The dry winter days are here. There are beautiful snowflakes. And with them come lots of skin flakes as well. Your skin is dry, scaly and may even show signs of cracking.
Moisturizers come as creams, lotions and ointments. Petroleum based ointments tend to be more occlusive, limiting the evaporation of water from the skin. During the cold winter months, oil based moisturizers may be more effective. For very dry skin and for problem areas such as the elbows and knees, moisturizers containing urea and/or lactic acid may be beneficial as these ingredients draw moisturize into the skin. One caution when using these types of moisturizers: they may cause the skin to sting or burn when applied to irritated, cracked, or inflamed skin.
Try these steps to alleviate dry winter skin:
- Moisturize more frequently (3 - 5 applications/day) to help keep the skin hydrated. Always apply moisturizer after a shower or bath.

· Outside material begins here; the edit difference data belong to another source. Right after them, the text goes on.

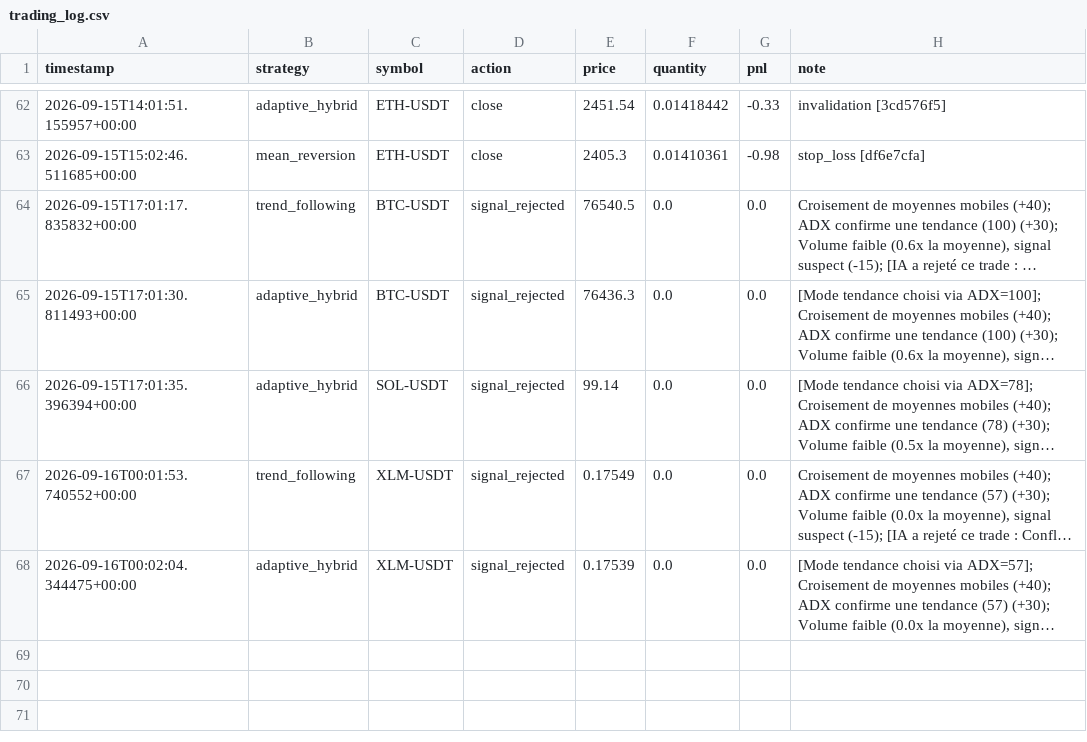
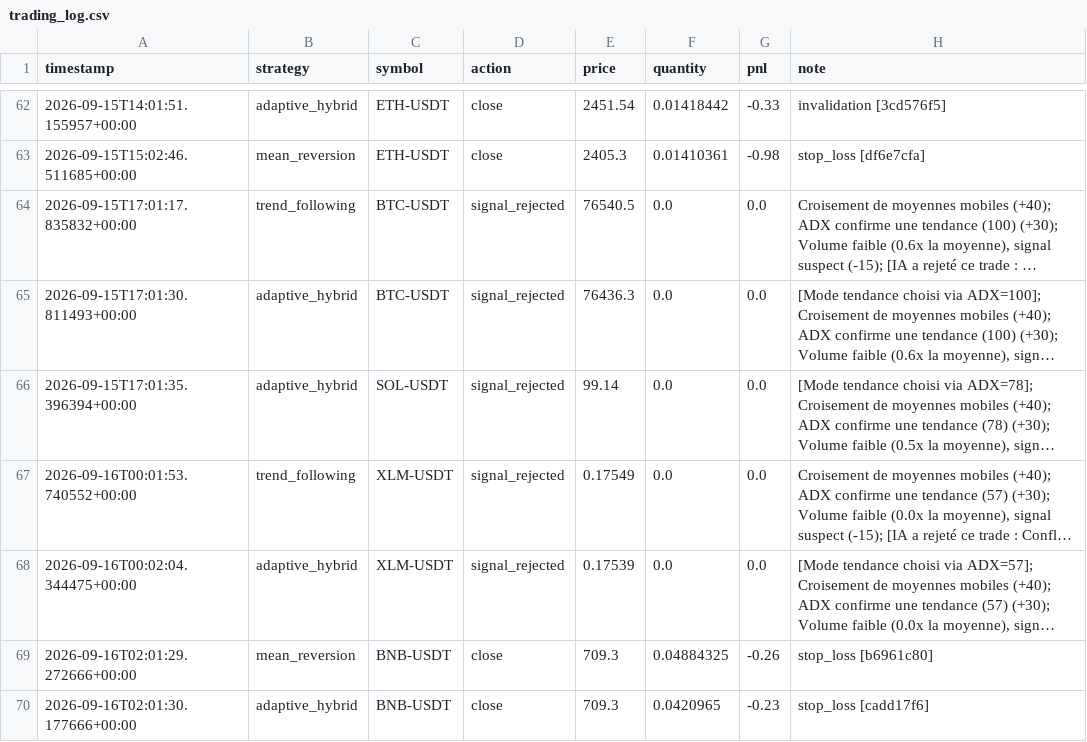
Before and after one commit to lishinGG/bot-trading-crypto, a CSV file: trading_log.csv, drawn as a sheet; only a part is shown, gaps mark what is left out; long unchanged cells end in …; the diff names each change by its address in the sheet, - before the commit and + after, or states it on an @@ line.

```diff
--- a/trading_log.csv
+++ b/trading_log.csv
+row 69: 2026-09-16T02:01:29.272666+00:00 | mean_reversion | BNB-USDT | close | 709.3 | 0.04884325 | -0.26 | stop_loss [b6961c80]
+row 70: 2026-09-16T02:01:30.177666+00:00 | adaptive_hybrid | BNB-USDT | close | 709.3 | 0.0420965 | -0.23 | stop_loss [cadd17f6]
```
Also changed, not shown: 1 other file.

- Take brief, 5 to 10 minute, showers with lukewarm water. Long showers and hot showers may strip the skin of its natural lipids and proteins that help maintain adequate hydration.

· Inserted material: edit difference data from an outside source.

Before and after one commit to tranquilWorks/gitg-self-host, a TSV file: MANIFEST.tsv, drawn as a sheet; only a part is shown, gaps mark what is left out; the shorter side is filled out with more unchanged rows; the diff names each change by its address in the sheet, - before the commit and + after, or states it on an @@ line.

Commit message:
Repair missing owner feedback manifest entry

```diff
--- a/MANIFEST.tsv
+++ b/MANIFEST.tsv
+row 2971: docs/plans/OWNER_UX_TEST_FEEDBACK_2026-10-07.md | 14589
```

- Use a mild soap free cleanser to minimize the loss of the skin's own moisturizing proteins and lipids.
- Apply petroleum or wax based lip balm to help keep the lips smooth and prevent chapping.
- Apply moisturizers to your hands regularly.
- Cover up when exposed to dry cold winter air. Wear hats, gloves and scarves to help prevent dry skin and chapped lips.
- To increase moisturize levels in the home, consider using a humidifier. Humidity levels between 30% - 50% may prevent the skin from drying out.
- If dry skin is severe or if it persists, see a dermatologist to rule out any underlying medical cause of dry skin like eczema, psoriasis or other inflammatory process. Prescription products may be necessary.
You can select effective soap-free cleansers, moisturizers, hand creams and lip balms with the Product Selector tool.